→ Task requirements
The lines to copy are those in the records below that hold the word "links".
Top of Supplied records
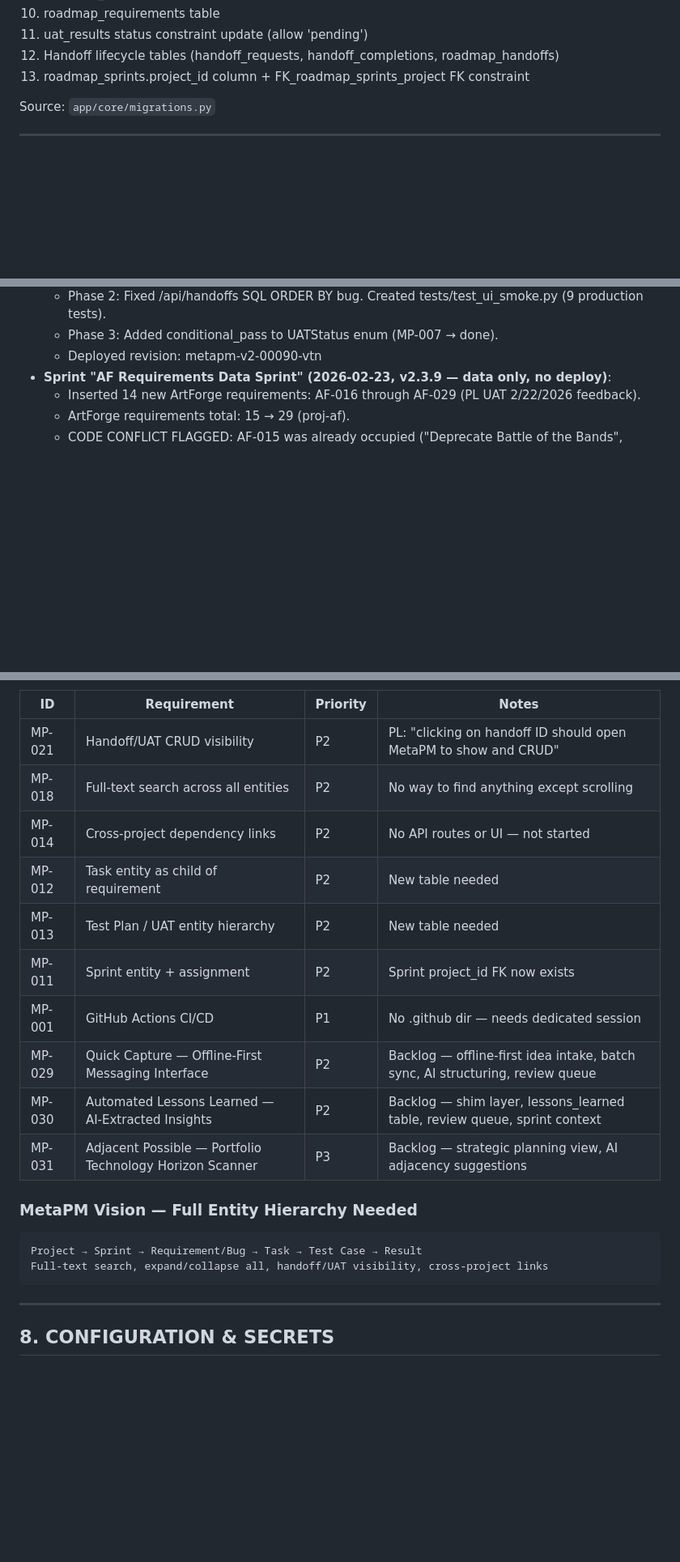
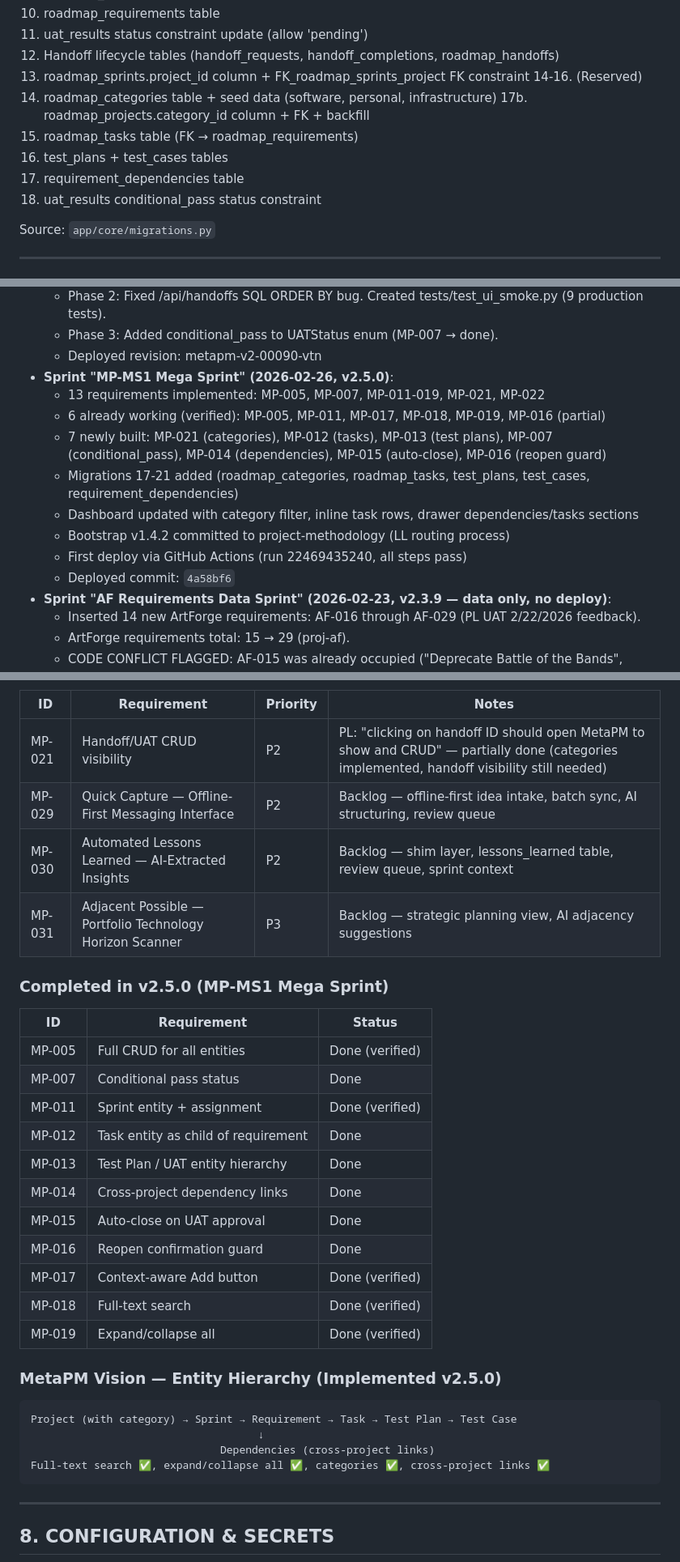
Before and after one commit to coreyprator/metapm, a Markdown page: PROJECT_KNOWLEDGE.md, 3 parts joined by grey strips. Shown at 81% size. Rendered like a GitHub page; blank space fills up the shorter version.

````diff
--- a/PROJECT_KNOWLEDGE.md
+++ b/PROJECT_KNOWLEDGE.md
@@ -212,6 +235,13 @@ Idempotent startup migrations (13 total) run at application boot via `app/core/m
 11. uat_results status constraint update (allow 'pending')
 12. Handoff lifecycle tables (handoff_requests, handoff_completions, roadmap_handoffs)
 13. roadmap_sprints.project_id column + FK_roadmap_sprints_project FK constraint
+14-16. (Reserved)
+17. roadmap_categories table + seed data (software, personal, infrastructure)
+17b. roadmap_projects.category_id column + FK + backfill
+18. roadmap_tasks table (FK → roadmap_requirements)
+19. test_plans + test_cases tables
+20. requirement_dependencies table
+21. uat_results conditional_pass status constraint
 
 Source: `app/core/migrations.py`
 
@@ -516,6 +556,15 @@ Sources: `app/main.py`, `app/api/*.py`, `PROJECT_STATUS.md`, `SPRINT3_IMPLEMENTA
   - Phase 2: Fixed /api/handoffs SQL ORDER BY bug. Created tests/test_ui_smoke.py (9 production tests).
   - Phase 3: Added conditional_pass to UATStatus enum (MP-007 → done).
   - Deployed revision: metapm-v2-00090-vtn
+- **Sprint "MP-MS1 Mega Sprint" (2026-02-26, v2.5.0)**:
+  - 13 requirements implemented: MP-005, MP-007, MP-011-019, MP-021, MP-022
+  - 6 already working (verified): MP-005, MP-011, MP-017, MP-018, MP-019, MP-016 (partial)
+  - 7 newly built: MP-021 (categories), MP-012 (tasks), MP-013 (test plans), MP-007 (conditional_pass), MP-014 (dependencies), MP-015 (auto-close), MP-016 (reopen guard)
+  - Migrations 17-21 added (roadmap_categories, roadmap_tasks, test_plans, test_cases, requirement_dependencies)
+  - Dashboard updated with category filter, inline task rows, drawer dependencies/tasks sections
+  - Bootstrap v1.4.2 committed to project-methodology (LL routing process)
+  - First deploy via GitHub Actions (run 22469435240, all steps pass)
+  - Deployed commit: `4a58bf6`
 - **Sprint "AF Requirements Data Sprint" (2026-02-23, v2.3.9 — data only, no deploy)**:
   - Inserted 14 new ArtForge requirements: AF-016 through AF-029 (PL UAT 2/22/2026 feedback).
   - ArtForge requirements total: 15 → 29 (proj-af).
@@ -532,21 +581,32 @@ Sources: `PROJECT_STATUS.md`, `SPRINT_4_CANCELED.md`, `handoffs/log/HANDOFF_LOG.
 
 | ID | Requirement | Priority | Notes |
 |----|------------|----------|-------|
-| MP-021 | Handoff/UAT CRUD visibility | P2 | PL: "clicking on handoff ID should open MetaPM to show and CRUD" |
-| MP-018 | Full-text search across all entities | P2 | No way to find anything except scrolling |
-| MP-014 | Cross-project dependency links | P2 | No API routes or UI — not started |
-| MP-012 | Task entity as child of requirement | P2 | New table needed |
-| MP-013 | Test Plan / UAT entity hierarchy | P2 | New table needed |
-| MP-011 | Sprint entity + assignment | P2 | Sprint project_id FK now exists |
-| MP-001 | GitHub Actions CI/CD | P1 | No .github dir — needs dedicated session |
+| MP-021 | Handoff/UAT CRUD visibility | P2 | PL: "clicking on handoff ID should open MetaPM to show and CRUD" — partially done (categories implemented, handoff visibility still needed) |
 | MP-029 | Quick Capture — Offline-First Messaging Interface | P2 | Backlog — offline-first idea intake, batch sync, AI structuring, review queue |
 | MP-030 | Automated Lessons Learned — AI-Extracted Insights | P2 | Backlog — shim layer, lessons_learned table, review queue, sprint context |
 | MP-031 | Adjacent Possible — Portfolio Technology Horizon Scanner | P3 | Backlog — strategic planning view, AI adjacency suggestions |
 
-### MetaPM Vision — Full Entity Hierarchy Needed
+### Completed in v2.5.0 (MP-MS1 Mega Sprint)
+| ID | Requirement | Status |
+|----|------------|--------|
+| MP-005 | Full CRUD for all entities | Done (verified) |
+| MP-007 | Conditional pass status | Done |
+| MP-011 | Sprint entity + assignment | Done (verified) |
+| MP-012 | Task entity as child of requirement | Done |
+| MP-013 | Test Plan / UAT entity hierarchy | Done |
+| MP-014 | Cross-project dependency links | Done |
+| MP-015 | Auto-close on UAT approval | Done |
+| MP-016 | Reopen confirmation guard | Done |
+| MP-017 | Context-aware Add button | Done (verified) |
+| MP-018 | Full-text search | Done (verified) |
+| MP-019 | Expand/collapse all | Done (verified) |
+
+### MetaPM Vision — Entity Hierarchy (Implemented v2.5.0)
 ```
-Project → Sprint → Requirement/Bug → Task → Test Case → Result
-Full-text search, expand/collapse all, handoff/UAT visibility, cross-project links
+Project (with category) → Sprint → Requirement → Task → Test Plan → Test Case
+                                    ↓
+                              Dependencies (cross-project links)
+Full-text search ✅, expand/collapse all ✅, categories ✅, cross-project links ✅
 ```
 
 ---
````
Also changed, not shown: other parts of PROJECT_KNOWLEDGE.md (+45 -13 lines), handoffs/outbox/SESSION_CLOSEOUT_2026-02-26_MP-MS1.md (added, +87 -0 lines).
Bottom of Supplied records
→ Exercise response
-| MP-014 | Cross-project dependency links | P2 | No API routes or UI — not started |
+| MP-014 | Cross-project dependency links | Done |
-Full-text search, expand/collapse all, handoff/UAT visibility, cross-project links
+                              Dependencies (cross-project links)
+Full-text search ✅, expand/collapse all ✅, categories ✅, cross-project links ✅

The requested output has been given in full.